# Task to complete
When the string "your" occurs in a line of the records, show that line.

(Front-end code edit data)
=-=-=

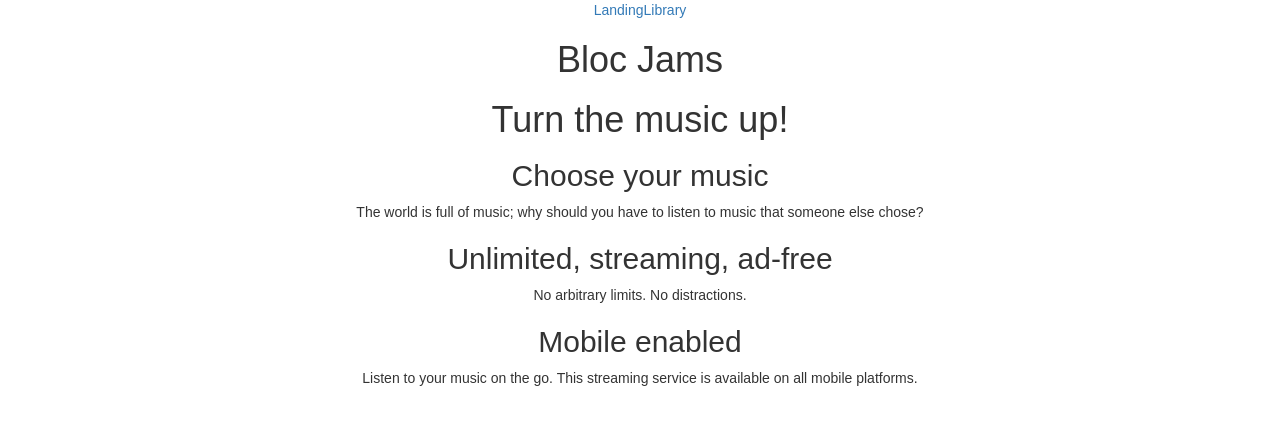
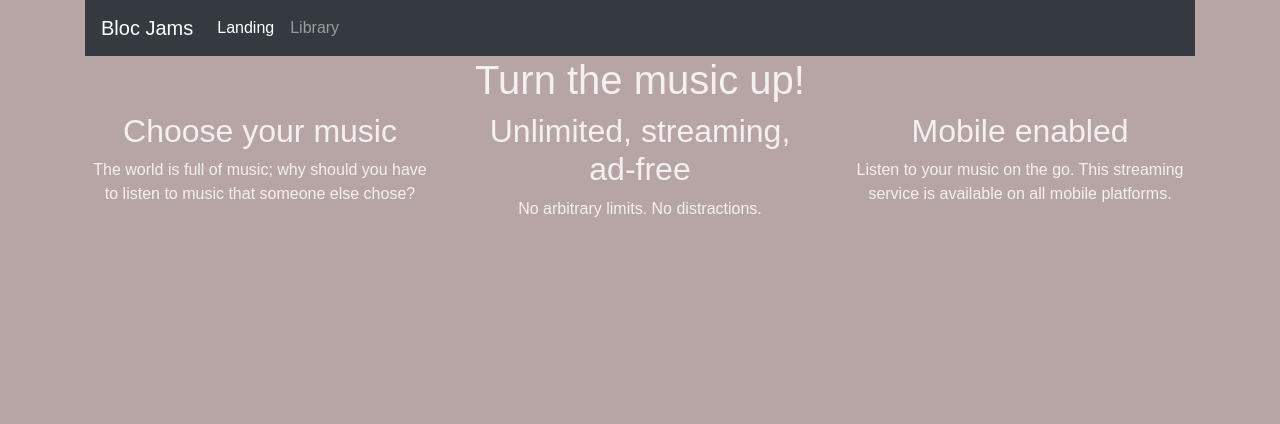
Before and after one commit to ccrutcher/music-player, a React (Create React App) app: page / in a window 1280 px wide. Shown: the top 424 px of the page. Built offline with nearby package versions, Linux system fonts and the light colour scheme.

Commit message:
Checkpoint styling: Styling completed

```diff
--- a/public/index.html
+++ b/public/index.html
@@ -11,11 +11,8 @@
     <link rel="manifest" href="%PUBLIC_URL%/manifest.json">
     <link rel="shortcut icon" href="%PUBLIC_URL%/favicon.ico">
 	<link rel="stylesheet" type="text/css" href="http://code.ionicframework.com/ionicons/2.0.1/css/ionicons.min.css">
-<!-- Latest compiled and minified CSS -->
-<link rel="stylesheet" href="https://maxcdn.bootstrapcdn.com/bootstrap/3.3.7/css/bootstrap.min.css" integrity="sha384-BVYiiSIFeK1dGmJRAkycuHAHRg32OmUcww7on3RYdg4Va+PmSTsz/K68vbdEjh4u" crossorigin="anonymous">
+	<link rel="stylesheet" href="https://stackpath.bootstrapcdn.com/bootstrap/4.1.3/css/bootstrap.min.css" integrity="sha384-MCw98/SFnGE8fJT3GXwEOngsV7Zt27NXFoaoApmYm81iuXoPkFOJwJ8ERdknLPMO" crossorigin="anonymous">
 
-<!-- Optional theme -->
-<link rel="stylesheet" href="https://maxcdn.bootstrapcdn.com/bootstrap/3.3.7/css/bootstrap-theme.min.css" integrity="sha384-rHyoN1iRsVXV4nD0JutlnGaslCJuC7uwjduW9SVrLvRYooPp2bWYgmgJQIXwl/Sp" crossorigin="anonymous">
 
     <!--
       Notice the use of %PUBLIC_URL% in the tags above.
@@ -32,7 +29,7 @@
     <noscript>
       You need to enable JavaScript to run this app.
     </noscript>
-    <div id="root"></div>
+    <div id="root" class="container"></div>
     <!--
       This HTML file is a template.
       If you open it directly in the browser, you will see an empty page.
@@ -45,6 +42,7 @@
     -->
 	<!-- Latest compiled and minified JavaScript -->
 	<script src="https://ajax.googleapis.com/ajax/libs/jquery/3.3.1/jquery.min.js"></script>
-	<script src="https://maxcdn.bootstrapcdn.com/bootstrap/3.3.7/js/bootstrap.min.js" integrity="sha384-Tc5IQib027qvyjSMfHjOMaLkfuWVxZxUPnCJA7l2mCWNIpG9mGCD8wGNIcPD7Txa" crossorigin="anonymous"></script>
+	<script src="https://cdnjs.cloudflare.com/ajax/libs/popper.js/1.14.3/umd/popper.min.js" integrity="sha384-ZMP7rVo3mIykV+2+9J3UJ46jBk0WLaUAdn689aCwoqbBJiSnjAK/l8WvCWPIPm49" crossorigin="anonymous"></script>
+	<script src="https://stackpath.bootstrapcdn.com/bootstrap/4.1.3/js/bootstrap.min.js" integrity="sha384-ChfqqxuZUCnJSK3+MXmPNIyE6ZbWh2IMqE241rYiqJxyMiZ6OW/JmZQ5stwEULTy" crossorigin="anonymous"></script>
   </body>
 </html>
--- a/src/App.js
+++ b/src/App.js
@@ -9,14 +9,23 @@ class App extends Component {
   render() {
     return (
       <div className="App">
-        <header>
-          <nav>
-            <Link to='/'>Landing</Link>
-            <Link to='/library'>Library</Link>
-          </nav>
-          <h1>Bloc Jams</h1>
-        </header>
-        <main>
+        <nav className="navbar navbar-expand-sm navbar-dark bg-dark">
+          <a className="navbar-brand" href="/">Bloc Jams</a>
+          <button className="navbar-toggler" type="button" data-toggle="collapse" data-target="#navbarNav" aria-controls="navbarNav" aria-expanded="false" aria-label="Toggle navigation">
+            <span className="navbar-toggler-icon"></span>
+          </button>
+          <div className="collapse navbar-collapse" id="navbarNav">
+            <ul className="navbar-nav">
+              <li className="nav-item active">
+                <Link to='/' className="nav-link">Landing</Link>
+              </li>
+              <li className="nav-item">
+                <Link to='/library' className="nav-link">Library</Link>
+              </li>
+            </ul>
+          </div>
+        </nav>
+        <main className="row">
           <Route exact path="/" component={Landing} />
           <Route path="/library" component={Library} />
           <Route path="/album/:slug" component={Album} />
--- a/src/components/Album.js
+++ b/src/components/Album.js
@@ -145,7 +145,7 @@ class Album extends Component {
 
   render() {
     return (
-      <section className="album">
+      <section className="album col">
         <section id="album-info">
           <img id="album-cover-art" src={this.state.album.albumCover} alt={this.state.album.title}/>
           <div className="album-details">
--- a/src/components/Landing.js
+++ b/src/components/Landing.js
@@ -1,24 +1,24 @@
 import React from 'react';
 
 const Landing = () => (
-  <section className="landing">
+  <div className="landing col">
     <h1 className="hero-title">Turn the music up!</h1>
 
-    <section className="selling-points">
-      <div className="point">
+    <div className="selling-points row">
+      <div className="point col">
         <h2 className="point-title">Choose your music</h2>
         <p className="point-description">The world is full of music; why should you have to listen to music that someone else chose?</p>
       </div>
-      <div className="point">
+      <div className="point col">
         <h2 className="point-title">Unlimited, streaming, ad-free</h2>
         <p className="point-description">No arbitrary limits. No distractions.</p>
       </div>
-      <div className="point">
+      <div className="point col">
         <h2 className="point-title">Mobile enabled</h2>
         <p className="point-description">Listen to your music on the go. This streaming service is available on all mobile platforms.</p>
       </div>
-    </section>
-  </section>
+    </div>
+  </div>
 );
 
 export default Landing;
--- a/src/components/Library.js
+++ b/src/components/Library.js
@@ -10,7 +10,7 @@ class Library extends Component {
 
   render() {
     return (
-      <section className='library'>
+      <section className='library col'>
         {
           this.state.albums.map( (album, index) =>
             <Link to={`/album/${album.slug}`} key={index} >
--- a/src/index.css
+++ b/src/index.css
@@ -2,4 +2,6 @@ body {
   margin: 0;
   padding: 0;
   font-family: sans-serif;
+  background-color: #b7a5a5;
+  color: #f5f0f0;
 }
```
Also changed, not shown: src/App.css (line endings or trailing spaces).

=-=-=

# Solution for this task
         <h2 className="point-title">Choose your music</h2>
         <p className="point-description">Listen to your music on the go. This streaming service is available on all mobile platforms.</p>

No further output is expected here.